DATA TO PROCESS.
▬▬▬▬▬▬
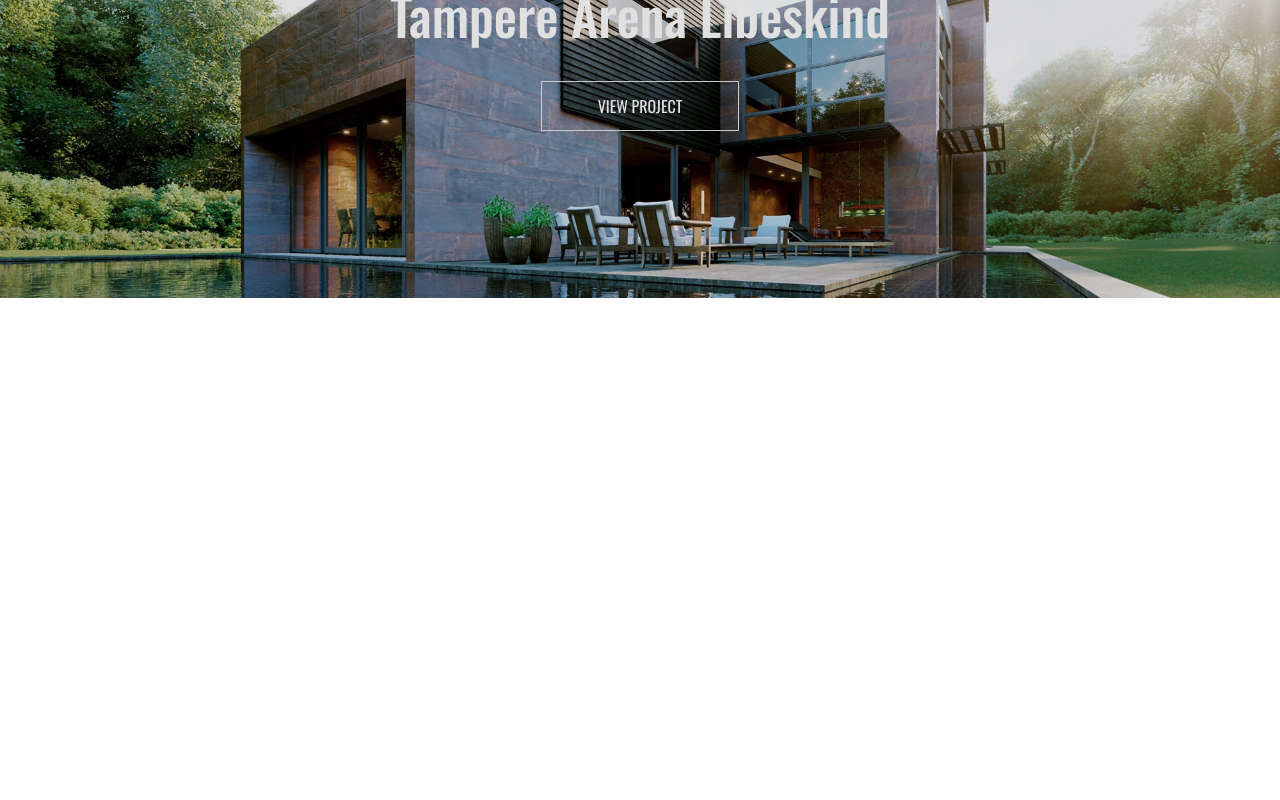
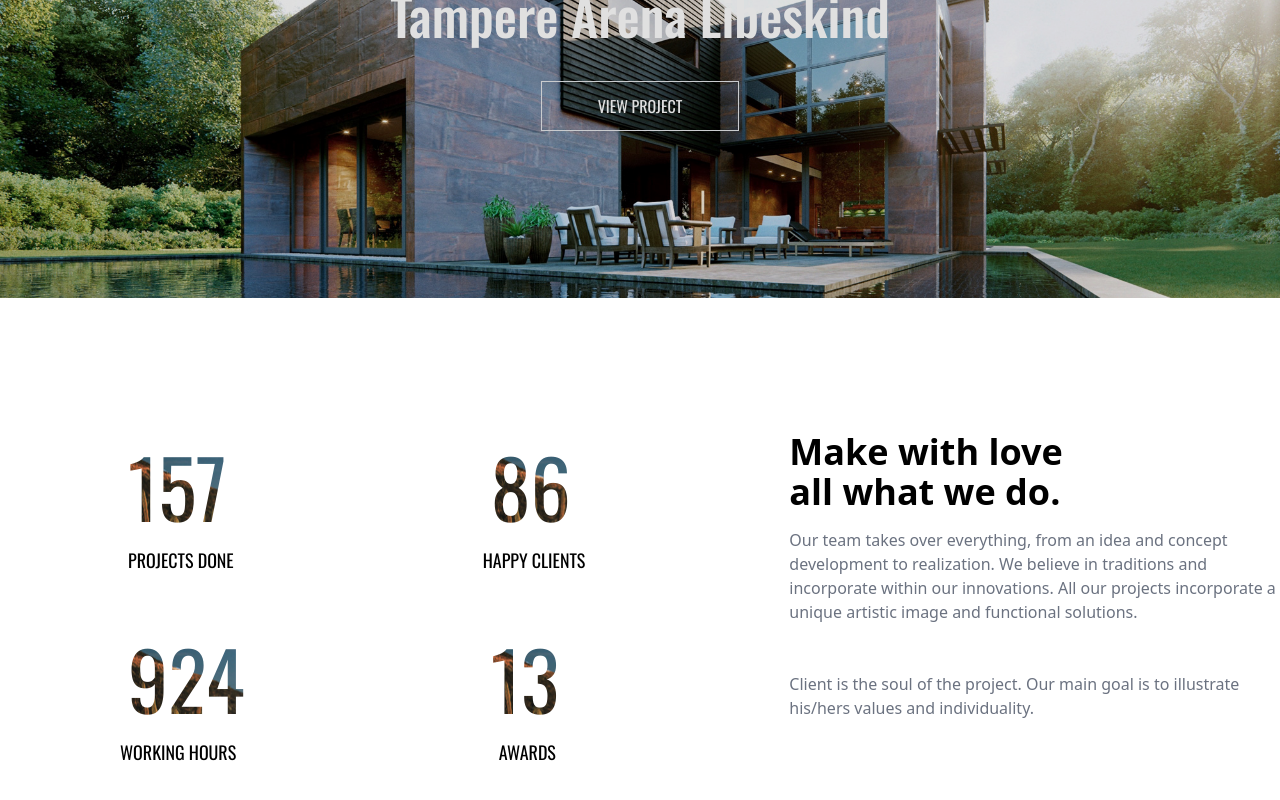
Before and after one commit to jenil97/prague, a React (Create React App) app: page / in a window 1280 px wide. Shown: the part 342-1142 px from the top of the page. Before the commit the page ends 800 px from the top, so only its background shows below. Built offline with nearby package versions, Linux system fonts and the light colour scheme.

Commit message:
feat : About

```diff
--- a/src/App.js
+++ b/src/App.js
@@ -3,12 +3,14 @@
 // import components
 import Header from "./components/Header";
 import Hero from "./components/Hero";
+import About from "./components/About";
 
 function App() {
   return (
     <div className="max-w-[1920px] mx-auto overflow-hidden bg-black">
       <Header />
       <Hero />
+      <About/>
     </div>
   );
 }
--- /dev/null
+++ b/src/components/About.jsx
@@ -0,0 +1,91 @@
+import React from "react";
+
+// import motion
+import { motion } from "framer-motion";
+// import variants
+import { fadeIn } from "../variants";
+
+const About = () => {
+  return (
+    <section className="py-16 xl:pb-[160px] bg-white">
+      <div className="container mx-auto">
+        <div className="flex flex-col lg:flex-row items-center">
+          {/* numbers */}
+          <motion.div
+            variants={fadeIn("right")}
+            initial="hidden"
+            whileInView={"show"}
+            viewport={{ once: false, amount: 0.7 }}
+            className="flex flex-col lg:flex-row flex-1"
+          >
+            <div className="lg:ml-32">
+              <div className="lg:py-16 py-4">
+                <div className="text-[70px] xl:text-[80px] font-oswald bg-about bg-no-repeat bg-left bg-clip-text text-transparent">
+                  157
+                </div>
+                <p className="text-lg font-oswald">PROJECTS DONE</p>
+              </div>
+
+              <div className="lg:-mt-5">
+                <div className="text-[70px] xl:text-[80px] font-oswald bg-about bg-no-repeat bg-left bg-clip-text text-transparent">
+                  924
+                </div>
+                <p className="-ml-2 text-lg font-oswald">WORKING HOURS</p>
+              </div>
+            </div>
+          </motion.div>
+          <motion.div
+            variants={fadeIn("right")}
+            initial="hidden"
+            whileInView={"show"}
+            viewport={{ once: false, amount: 0.7 }}
+            className="flex flex-col lg:flex-row flex-1"
+          >
+            <div>
+              <div className="lg:py-16 py-5">
+                <div className="text-[70px] xl:text-[80px] font-oswald bg-about bg-no-repeat bg-left bg-clip-text text-transparent">
+                  86
+                </div>
+                <p className="-ml-2 text-lg font-oswald">HAPPY CLIENTS</p>
+              </div>
+              <div className="lg:-mt-5">
+                <div className="text-[70px] xl:text-[80px] font-oswald bg-about bg-no-repeat bg-left bg-clip-text text-transparent">
+                  13
+                </div>
+                <p className="lg:ml-2 text-lg font-oswald">AWARDS</p>
+              </div>
+            </div>
+          </motion.div>
+          {/* text */}
+          <motion.div
+            variants={fadeIn("left")}
+            initial="hidden"
+            whileInView={"show"}
+            viewport={{ once: false, amount: 0.6 }}
+            className="flex-1 h-full xl:mt-6 mt-6 xl:-ml-48"
+          >
+            <h2 className="font-bold lg:text-4xl text-2xl text-center lg:text-start">
+              Make with love <br /> all what we do.
+            </h2>
+            <div className="flex flex-col items-start text-center lg:text-start">
+              <div className="max-w-[530px] mt-4 text-base text-gray-500">
+                <p className="mb-12">
+                  Our team takes over everything, from an idea and concept{" "}
+                  development to realization. We believe in traditions and{" "}
+                  incorporate within our innovations. All our projects{" "}
+                  incorporate a unique artistic image and functional solutions.
+                </p>
+                <p className="text-base text-gray-500">
+                  Client is the soul of the project. Our main goal is to
+                  illustrate his/hers values and individuality.
+                </p>
+              </div>
+            </div>
+          </motion.div>
+        </div>
+      </div>
+    </section>
+  );
+};
+
+export default About;
--- a/src/components/Hero.jsx
+++ b/src/components/Hero.jsx
@@ -25,7 +25,7 @@
         variants={container}
         initial="hidden"
         whileInView={"show"}
-        className="container mx-auto min-h-[40vh] h-full flex items-center justify-center"
+        className="container mx-auto min-h-[40vh] h-full flex items-center justify-center -mt-28 lg:mt-14"
       >
         {/* text & btn */}
         <div className="text-center lg:text-left font-oswald lg:max-w-[640px]">
--- a/tailwind.config.js
+++ b/tailwind.config.js
@@ -8,6 +8,7 @@
     extend: {
       backgroundImage: {
         hero: "url('/src/assets/Hero/BG.jpg')",
+        about: "url('/src/assets/About/about.jpg')",
       },
     },
   },
```
Also changed, not shown: src/assets/About/about.jpg (added).
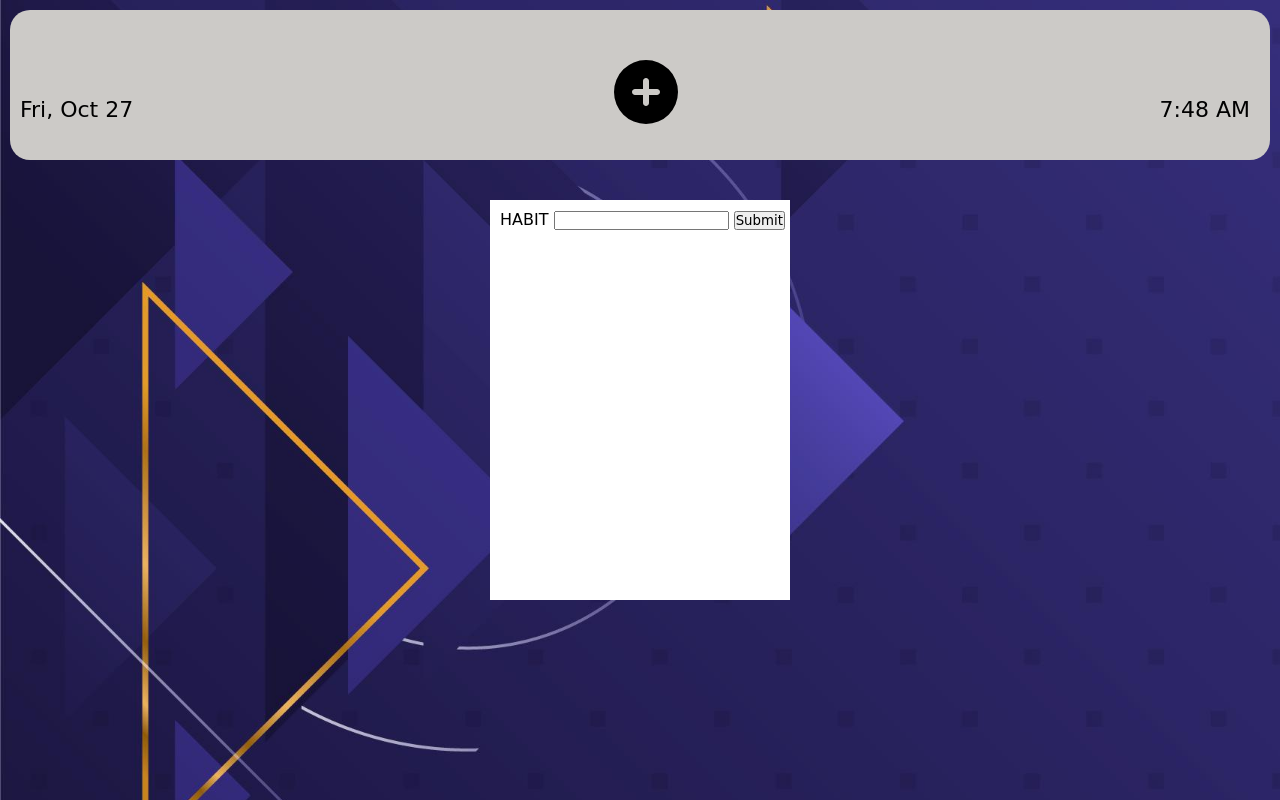
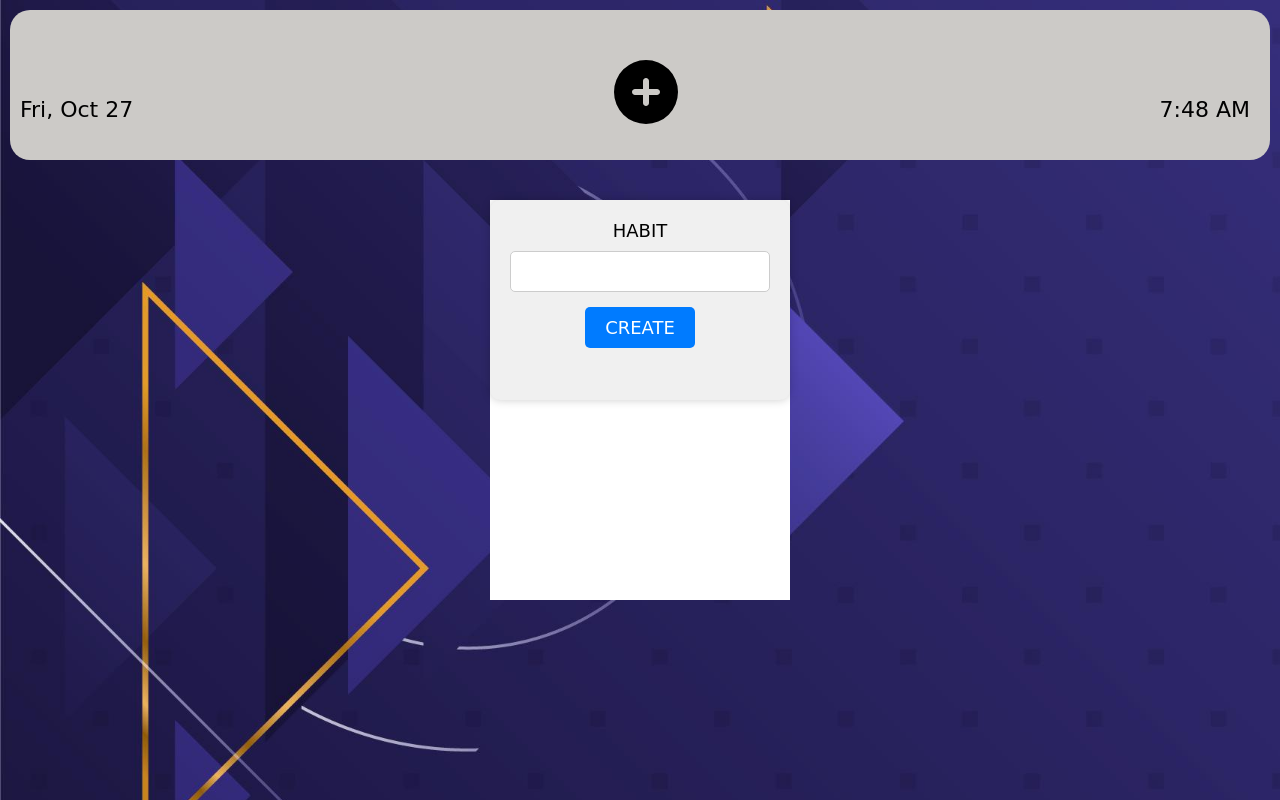
Before and after one commit to RealityDenied/Habit-Tracker-Website, a plain HTML site: page index.html in a window 1280 px wide. Both pictures are taken after a click on the picture 646 px from the left and 92 px from the top of the page. Shown: the top 800 px of the page. Drawn offline with Linux system fonts and the light colour scheme.

Commit message:
Uppercase Input and Overlay removed when Submit

```diff
--- a/index.html
+++ b/index.html
@@ -42,11 +42,39 @@
 
         /* Styling for the content inside the overlay box */
         .formclass {
-            background: white;
-            margin-left: 10px;
-            margin-top:10px;
+    text-align: center;
+    padding: 20px;
+    background-color: #f0f0f0;
+    border-radius: 10px;
+    box-shadow: 0px 0px 10px rgba(0, 0, 0, 0.2);
+    height: 200px;
+    }
 
-        }
+.formclass label {
+    font-size: 18px;
+    display: block;
+    margin-bottom: 10px;
+}
+
+.formclass input[type="text"] {
+    width: 100%;
+    padding: 10px;
+    margin-bottom: 15px;
+    border: 1px solid #ccc;
+    border-radius: 5px;
+    font-size: 16px;
+}
+
+.formclass input[type="submit"] {
+    background-color: #007BFF;
+    color: white;
+    padding: 10px 20px;
+    font-size: 18px;
+    border: none;
+    border-radius: 5px;
+    cursor: pointer;
+}
+
         .overlay-content {
             position: absolute;
             top: 50%;
@@ -149,7 +177,7 @@
             <form class="formclass" id="habit-form">
                 <label for="habit">HABIT</label>
                 <input type="text" name="habit" id="habit" required>
-                <input type="submit" value="Submit">
+                <input type="submit" value="CREATE">
             </form>
         </div>
         <div class="wide-box" id="wide-box">
@@ -234,8 +262,24 @@
             //  new div below the overlay div
             const widebox = document.querySelector('#wide-box');
             widebox.parentNode.insertBefore(newFlexBox, widebox.nextSibling);
+
+            const habitInput = document.getElementById("habit");
+            //const habitText= habitInput.value;
+            habitInput.value="";
+
+            //overlay removed
+            var overlay = document.getElementById("overlay");
+             overlay.style.display = (overlay.style.display === "block") ? "none" : "block";
+
+
         });
 
+        const habitInput = document.getElementById("habit");
+
+        habitInput.addEventListener("input", function () {
+            // Transform the entered text to uppercase
+            this.value = this.value.toUpperCase();
+        });
 
 
 
```
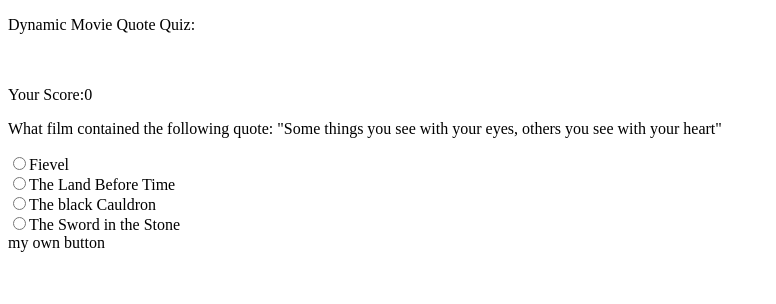
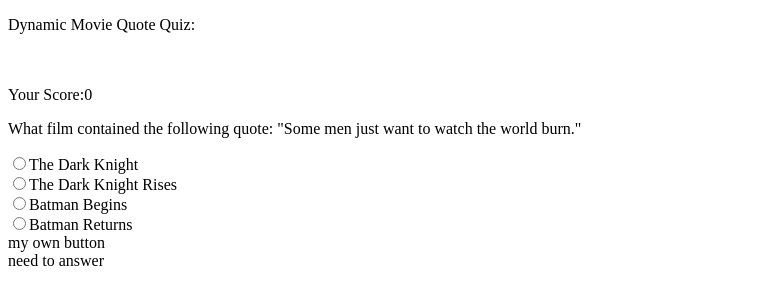
Before and after one commit to JeffRice/quizshow, a plain HTML site: page index.html in a window 1280 px wide. Both pictures are taken after a click on the element "my own button". Shown: the whole page, without its empty margins (0-776 px from the left). Drawn offline with nearby package versions, Linux system fonts and the light colour scheme.

Commit message:
added basic client side validation

```diff
--- a/index.html
+++ b/index.html
@@ -13,6 +13,7 @@ Your Score:<span class="score"></span>
     <p>What film contained the following quote: "<span class="quote"></span>"</p>
     <span class="choices"></span>
     <div class="newnext">my own button</div>
+    <span class="notify"></span>
 </form><br /><br />
 
 </body>
--- a/quiz.js
+++ b/quiz.js
@@ -47,6 +47,8 @@ $(document).ready(function() {
 $(document).ready(function() {
     $('.newnext').click(function(){
 //increase and rewrite score if answer is correct
+
+		if (!isNaN(Number($('input[name=movies]:checked', '#movies').val()))){
          var answer = Number($('input[name=movies]:checked', '#movies').val());
         if (answer === allQuestions[currentQuestion].answer){
             correctAnswers += 1;
@@ -64,5 +66,9 @@ $(document).ready(function() {
         };
 //redraw new quote
         $('.quote').append(allQuestions[currentQuestion].quote);
+		}
+		else {
+            $('.notify').append("need to answer");
+			}
 });
 });
```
▬▬▬▬▬▬
WHAT THE TASK ASKS. Which of the lines in the data hold the string "variants"? Report each of them by copying it.

ANSWER FOR THE TASK.
+// import variants
+import { fadeIn } from "../variants";
+            variants={fadeIn("right")}
+            variants={fadeIn("right")}
+            variants={fadeIn("left")}
         variants={container}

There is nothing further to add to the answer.